From the first record below to the last, retype each one exactly.

┏━━

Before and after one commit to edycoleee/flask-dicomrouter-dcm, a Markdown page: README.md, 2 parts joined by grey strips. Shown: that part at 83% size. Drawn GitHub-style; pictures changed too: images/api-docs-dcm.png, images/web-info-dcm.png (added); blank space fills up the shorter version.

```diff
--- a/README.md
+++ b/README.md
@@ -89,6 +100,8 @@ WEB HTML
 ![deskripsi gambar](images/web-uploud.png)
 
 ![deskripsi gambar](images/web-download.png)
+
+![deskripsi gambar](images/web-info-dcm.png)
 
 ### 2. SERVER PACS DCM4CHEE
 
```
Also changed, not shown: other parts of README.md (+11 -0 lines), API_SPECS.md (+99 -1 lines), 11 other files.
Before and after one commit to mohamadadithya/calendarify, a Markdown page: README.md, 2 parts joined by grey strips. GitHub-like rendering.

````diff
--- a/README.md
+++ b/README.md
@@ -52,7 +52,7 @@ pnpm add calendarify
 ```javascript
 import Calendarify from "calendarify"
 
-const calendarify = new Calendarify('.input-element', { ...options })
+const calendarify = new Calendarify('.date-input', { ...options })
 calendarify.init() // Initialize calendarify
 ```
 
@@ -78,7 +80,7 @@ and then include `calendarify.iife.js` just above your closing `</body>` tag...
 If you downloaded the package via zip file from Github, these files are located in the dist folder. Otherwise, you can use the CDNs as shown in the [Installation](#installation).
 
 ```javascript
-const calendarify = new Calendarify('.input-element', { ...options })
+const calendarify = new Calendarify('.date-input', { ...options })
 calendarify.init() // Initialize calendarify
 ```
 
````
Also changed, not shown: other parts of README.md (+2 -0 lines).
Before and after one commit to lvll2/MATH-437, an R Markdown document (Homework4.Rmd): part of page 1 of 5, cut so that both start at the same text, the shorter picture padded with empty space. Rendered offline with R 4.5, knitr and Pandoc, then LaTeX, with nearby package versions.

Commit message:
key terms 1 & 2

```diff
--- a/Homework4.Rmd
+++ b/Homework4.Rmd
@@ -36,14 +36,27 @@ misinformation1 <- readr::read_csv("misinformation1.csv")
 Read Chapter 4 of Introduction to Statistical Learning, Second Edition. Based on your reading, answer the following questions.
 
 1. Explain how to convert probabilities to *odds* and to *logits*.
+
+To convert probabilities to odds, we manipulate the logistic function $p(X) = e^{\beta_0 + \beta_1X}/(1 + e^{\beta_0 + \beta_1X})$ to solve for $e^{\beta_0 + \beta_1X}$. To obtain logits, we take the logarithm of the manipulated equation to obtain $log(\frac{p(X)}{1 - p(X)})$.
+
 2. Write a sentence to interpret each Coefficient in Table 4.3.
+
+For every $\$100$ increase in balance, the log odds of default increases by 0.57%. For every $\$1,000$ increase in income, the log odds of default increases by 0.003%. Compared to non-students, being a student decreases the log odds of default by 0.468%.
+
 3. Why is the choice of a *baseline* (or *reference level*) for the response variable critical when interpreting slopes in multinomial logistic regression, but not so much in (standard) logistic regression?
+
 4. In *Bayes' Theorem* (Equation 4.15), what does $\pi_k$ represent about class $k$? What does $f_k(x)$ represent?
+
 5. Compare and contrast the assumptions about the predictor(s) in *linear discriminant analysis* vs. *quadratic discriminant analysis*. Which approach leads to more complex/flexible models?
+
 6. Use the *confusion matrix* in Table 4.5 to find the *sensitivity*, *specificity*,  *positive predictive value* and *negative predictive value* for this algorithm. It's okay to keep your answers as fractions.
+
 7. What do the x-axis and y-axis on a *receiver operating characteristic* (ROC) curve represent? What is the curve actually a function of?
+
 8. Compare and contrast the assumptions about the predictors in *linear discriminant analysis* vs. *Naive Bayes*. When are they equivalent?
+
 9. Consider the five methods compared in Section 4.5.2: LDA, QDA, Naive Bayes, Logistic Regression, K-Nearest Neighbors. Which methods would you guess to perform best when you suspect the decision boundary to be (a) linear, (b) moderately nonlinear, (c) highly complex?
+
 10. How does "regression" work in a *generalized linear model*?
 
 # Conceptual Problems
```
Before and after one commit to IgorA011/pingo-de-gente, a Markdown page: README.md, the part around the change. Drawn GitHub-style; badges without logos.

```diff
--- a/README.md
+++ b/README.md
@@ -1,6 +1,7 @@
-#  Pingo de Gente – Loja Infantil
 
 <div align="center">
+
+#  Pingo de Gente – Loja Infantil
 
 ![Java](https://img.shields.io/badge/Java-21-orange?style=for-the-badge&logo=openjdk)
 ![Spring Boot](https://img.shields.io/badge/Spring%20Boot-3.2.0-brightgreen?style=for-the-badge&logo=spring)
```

┗━━

**Result:**
Before and after one commit to edycoleee/flask-dicomrouter-dcm, a Markdown page: README.md, 2 parts joined by grey strips. Shown: that part at 83% size. Drawn GitHub-style; pictures changed too: images/api-docs-dcm.png, images/web-info-dcm.png (added); blank space fills up the shorter version.

```diff
--- a/README.md
+++ b/README.md
@@ -89,6 +100,8 @@ WEB HTML
 ![deskripsi gambar](images/web-uploud.png)
 
 ![deskripsi gambar](images/web-download.png)
+
+![deskripsi gambar](images/web-info-dcm.png)
 
 ### 2. SERVER PACS DCM4CHEE
 
```
Also changed, not shown: other parts of README.md (+11 -0 lines), API_SPECS.md (+99 -1 lines), 11 other files.
Before and after one commit to mohamadadithya/calendarify, a Markdown page: README.md, 2 parts joined by grey strips. GitHub-like rendering.

````diff
--- a/README.md
+++ b/README.md
@@ -52,7 +52,7 @@ pnpm add calendarify
 ```javascript
 import Calendarify from "calendarify"
 
-const calendarify = new Calendarify('.input-element', { ...options })
+const calendarify = new Calendarify('.date-input', { ...options })
 calendarify.init() // Initialize calendarify
 ```
 
@@ -78,7 +80,7 @@ and then include `calendarify.iife.js` just above your closing `</body>` tag...
 If you downloaded the package via zip file from Github, these files are located in the dist folder. Otherwise, you can use the CDNs as shown in the [Installation](#installation).
 
 ```javascript
-const calendarify = new Calendarify('.input-element', { ...options })
+const calendarify = new Calendarify('.date-input', { ...options })
 calendarify.init() // Initialize calendarify
 ```
 
````
Also changed, not shown: other parts of README.md (+2 -0 lines).
Before and after one commit to lvll2/MATH-437, an R Markdown document (Homework4.Rmd): part of page 1 of 5, cut so that both start at the same text, the shorter picture padded with empty space. Rendered offline with R 4.5, knitr and Pandoc, then LaTeX, with nearby package versions.

Commit message:
key terms 1 & 2

```diff
--- a/Homework4.Rmd
+++ b/Homework4.Rmd
@@ -36,14 +36,27 @@ misinformation1 <- readr::read_csv("misinformation1.csv")
 Read Chapter 4 of Introduction to Statistical Learning, Second Edition. Based on your reading, answer the following questions.
 
 1. Explain how to convert probabilities to *odds* and to *logits*.
+
+To convert probabilities to odds, we manipulate the logistic function $p(X) = e^{\beta_0 + \beta_1X}/(1 + e^{\beta_0 + \beta_1X})$ to solve for $e^{\beta_0 + \beta_1X}$. To obtain logits, we take the logarithm of the manipulated equation to obtain $log(\frac{p(X)}{1 - p(X)})$.
+
 2. Write a sentence to interpret each Coefficient in Table 4.3.
+
+For every $\$100$ increase in balance, the log odds of default increases by 0.57%. For every $\$1,000$ increase in income, the log odds of default increases by 0.003%. Compared to non-students, being a student decreases the log odds of default by 0.468%.
+
 3. Why is the choice of a *baseline* (or *reference level*) for the response variable critical when interpreting slopes in multinomial logistic regression, but not so much in (standard) logistic regression?
+
 4. In *Bayes' Theorem* (Equation 4.15), what does $\pi_k$ represent about class $k$? What does $f_k(x)$ represent?
+
 5. Compare and contrast the assumptions about the predictor(s) in *linear discriminant analysis* vs. *quadratic discriminant analysis*. Which approach leads to more complex/flexible models?
+
 6. Use the *confusion matrix* in Table 4.5 to find the *sensitivity*, *specificity*,  *positive predictive value* and *negative predictive value* for this algorithm. It's okay to keep your answers as fractions.
+
 7. What do the x-axis and y-axis on a *receiver operating characteristic* (ROC) curve represent? What is the curve actually a function of?
+
 8. Compare and contrast the assumptions about the predictors in *linear discriminant analysis* vs. *Naive Bayes*. When are they equivalent?
+
 9. Consider the five methods compared in Section 4.5.2: LDA, QDA, Naive Bayes, Logistic Regression, K-Nearest Neighbors. Which methods would you guess to perform best when you suspect the decision boundary to be (a) linear, (b) moderately nonlinear, (c) highly complex?
+
 10. How does "regression" work in a *generalized linear model*?
 
 # Conceptual Problems
```
Before and after one commit to IgorA011/pingo-de-gente, a Markdown page: README.md, the part around the change. Drawn GitHub-style; badges without logos.

```diff
--- a/README.md
+++ b/README.md
@@ -1,6 +1,7 @@
-#  Pingo de Gente – Loja Infantil
 
 <div align="center">
+
+#  Pingo de Gente – Loja Infantil
 
 ![Java](https://img.shields.io/badge/Java-21-orange?style=for-the-badge&logo=openjdk)
 ![Spring Boot](https://img.shields.io/badge/Spring%20Boot-3.2.0-brightgreen?style=for-the-badge&logo=spring)
```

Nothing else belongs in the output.